→ **RECORDS PROVIDED**:
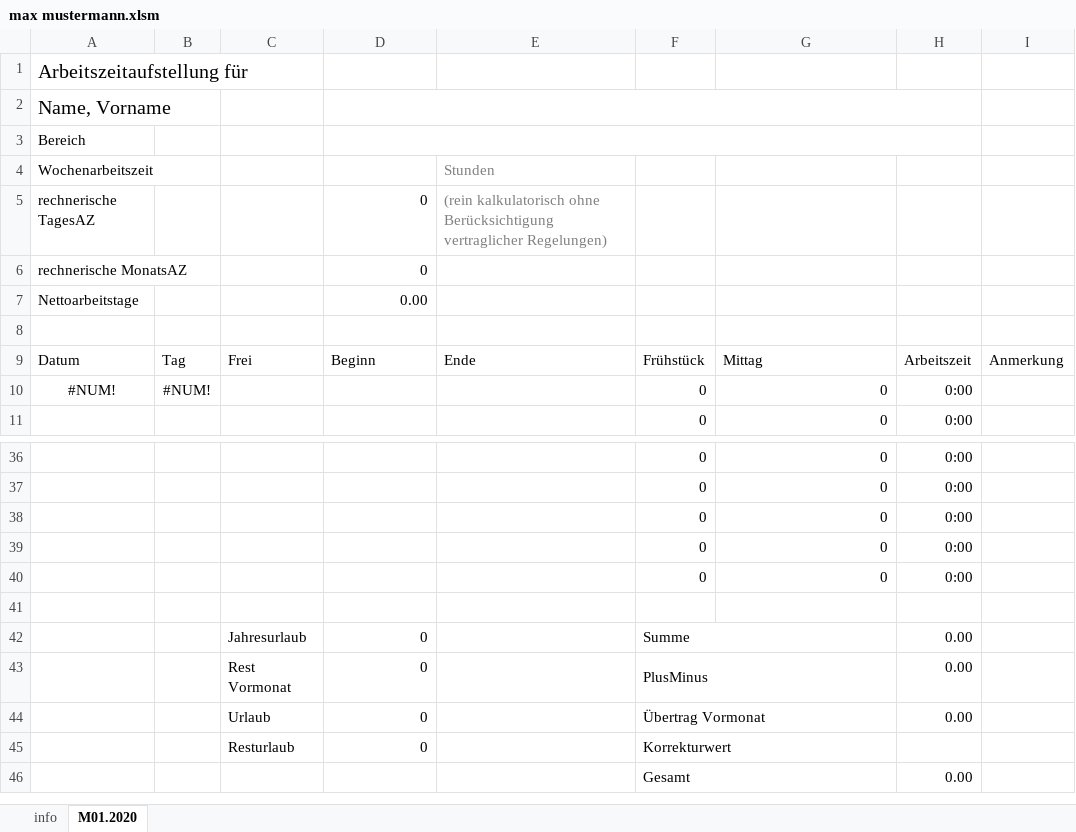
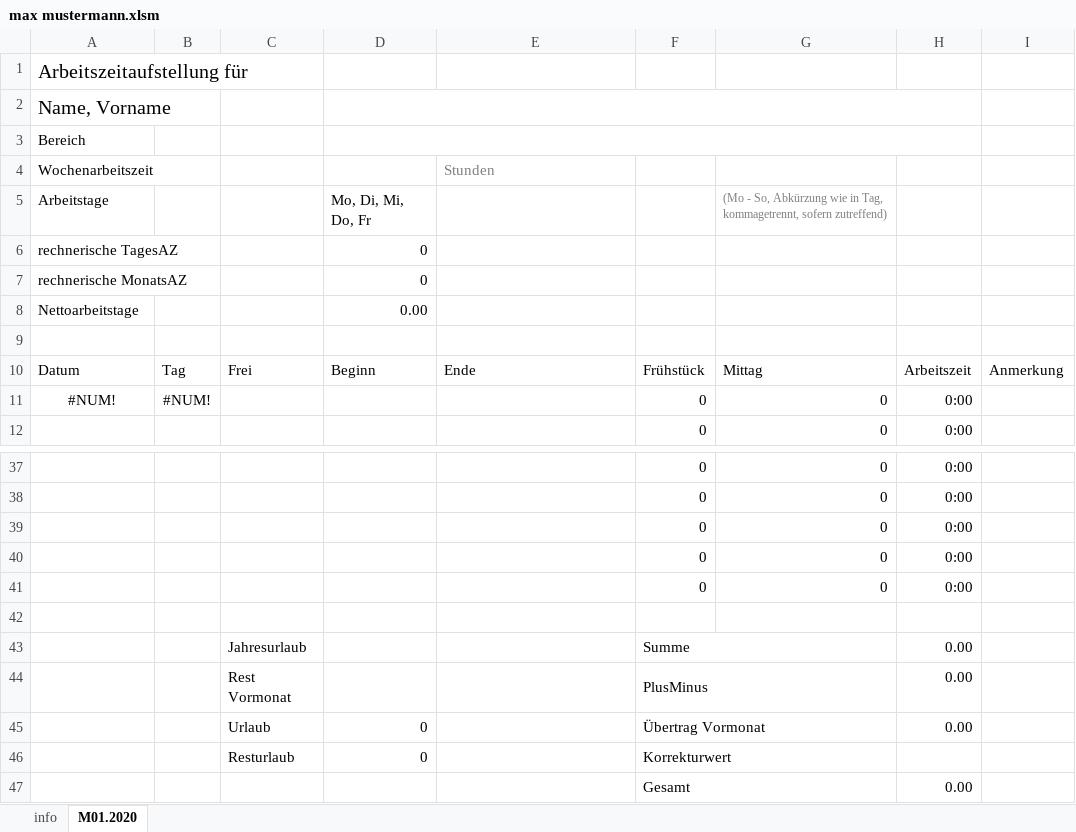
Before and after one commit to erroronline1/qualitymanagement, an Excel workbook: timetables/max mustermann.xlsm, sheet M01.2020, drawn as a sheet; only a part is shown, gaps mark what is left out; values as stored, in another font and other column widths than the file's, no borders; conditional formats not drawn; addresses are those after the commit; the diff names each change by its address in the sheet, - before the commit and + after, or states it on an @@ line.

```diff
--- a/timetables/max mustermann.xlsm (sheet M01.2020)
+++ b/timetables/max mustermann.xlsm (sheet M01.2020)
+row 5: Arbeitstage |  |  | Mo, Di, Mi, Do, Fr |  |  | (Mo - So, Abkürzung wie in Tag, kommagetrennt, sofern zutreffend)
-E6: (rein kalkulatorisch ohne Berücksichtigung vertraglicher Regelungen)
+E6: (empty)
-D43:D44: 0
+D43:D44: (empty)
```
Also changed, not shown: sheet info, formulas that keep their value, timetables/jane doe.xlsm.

--

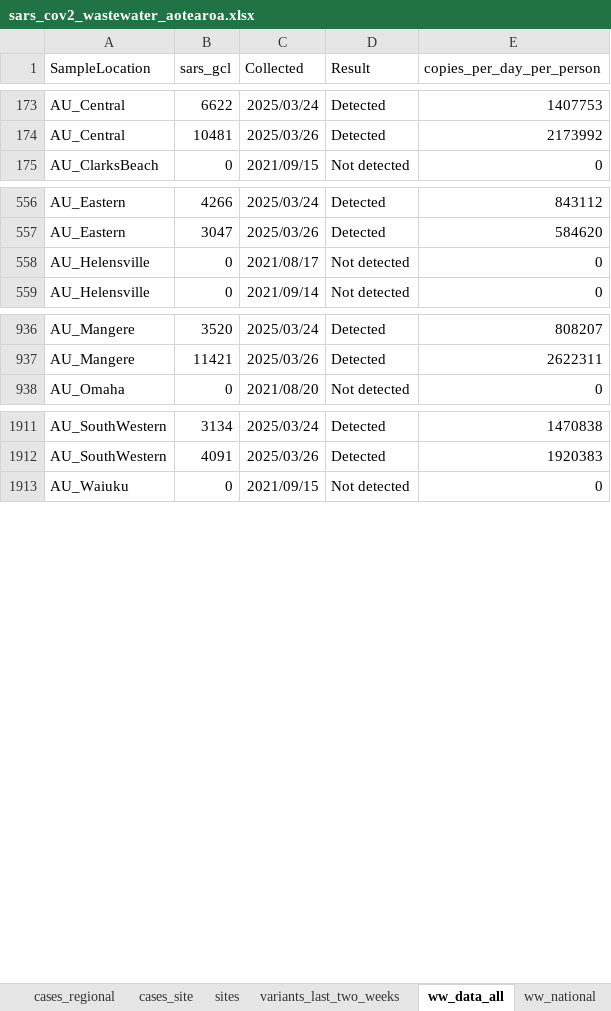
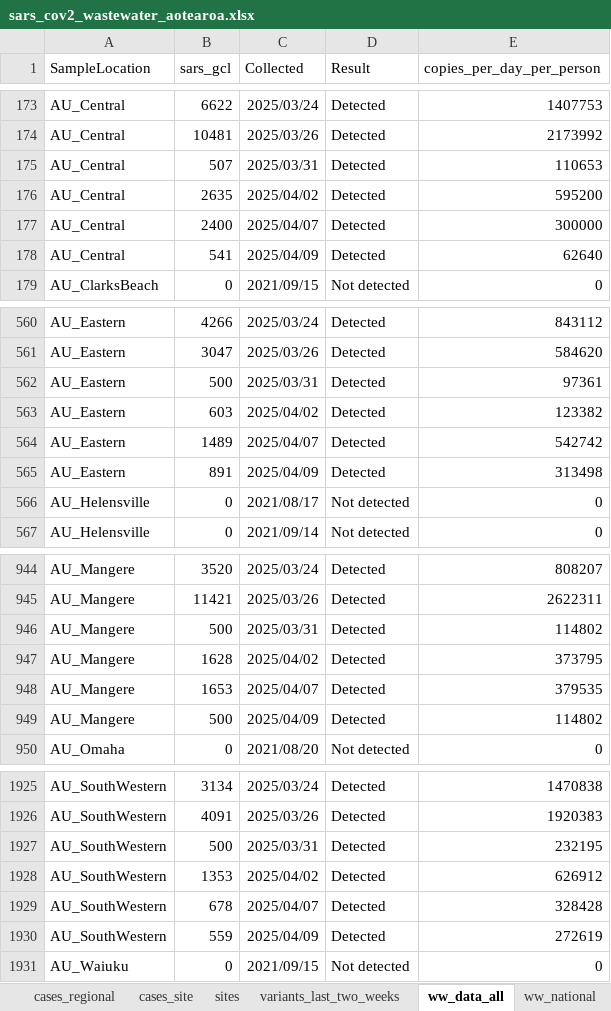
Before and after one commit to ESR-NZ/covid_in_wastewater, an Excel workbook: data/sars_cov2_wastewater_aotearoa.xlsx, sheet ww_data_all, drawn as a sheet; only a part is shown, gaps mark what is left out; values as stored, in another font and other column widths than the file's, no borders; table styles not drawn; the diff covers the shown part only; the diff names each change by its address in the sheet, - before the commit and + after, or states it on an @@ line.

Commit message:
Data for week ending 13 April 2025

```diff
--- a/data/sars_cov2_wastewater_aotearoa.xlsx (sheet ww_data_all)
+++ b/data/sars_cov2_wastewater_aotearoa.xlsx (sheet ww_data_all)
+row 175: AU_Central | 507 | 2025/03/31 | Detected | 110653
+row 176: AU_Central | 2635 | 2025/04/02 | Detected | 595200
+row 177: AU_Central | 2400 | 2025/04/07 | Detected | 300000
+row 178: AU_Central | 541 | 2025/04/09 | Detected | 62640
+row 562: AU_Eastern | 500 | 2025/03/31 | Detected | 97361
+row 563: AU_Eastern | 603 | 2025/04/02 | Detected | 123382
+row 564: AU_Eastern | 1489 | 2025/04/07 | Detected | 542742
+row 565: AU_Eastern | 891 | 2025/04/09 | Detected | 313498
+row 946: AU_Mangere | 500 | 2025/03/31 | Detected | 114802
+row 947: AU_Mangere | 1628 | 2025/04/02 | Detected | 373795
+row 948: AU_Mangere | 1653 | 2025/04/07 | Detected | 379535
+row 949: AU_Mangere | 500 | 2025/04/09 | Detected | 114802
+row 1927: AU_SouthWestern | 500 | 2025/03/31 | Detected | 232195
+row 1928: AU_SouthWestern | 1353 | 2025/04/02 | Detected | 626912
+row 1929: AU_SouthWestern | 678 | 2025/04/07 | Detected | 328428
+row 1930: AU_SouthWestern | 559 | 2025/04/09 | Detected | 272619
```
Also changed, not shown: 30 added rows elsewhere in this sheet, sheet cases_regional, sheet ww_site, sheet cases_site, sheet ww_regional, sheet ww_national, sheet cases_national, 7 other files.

→ **WHAT NEEDS TO BE DONE**:
Only a number belongs in the answer: state how many lines of the entries above hold "shown".

→ **RESULT OF THIS EXERCISE**:
4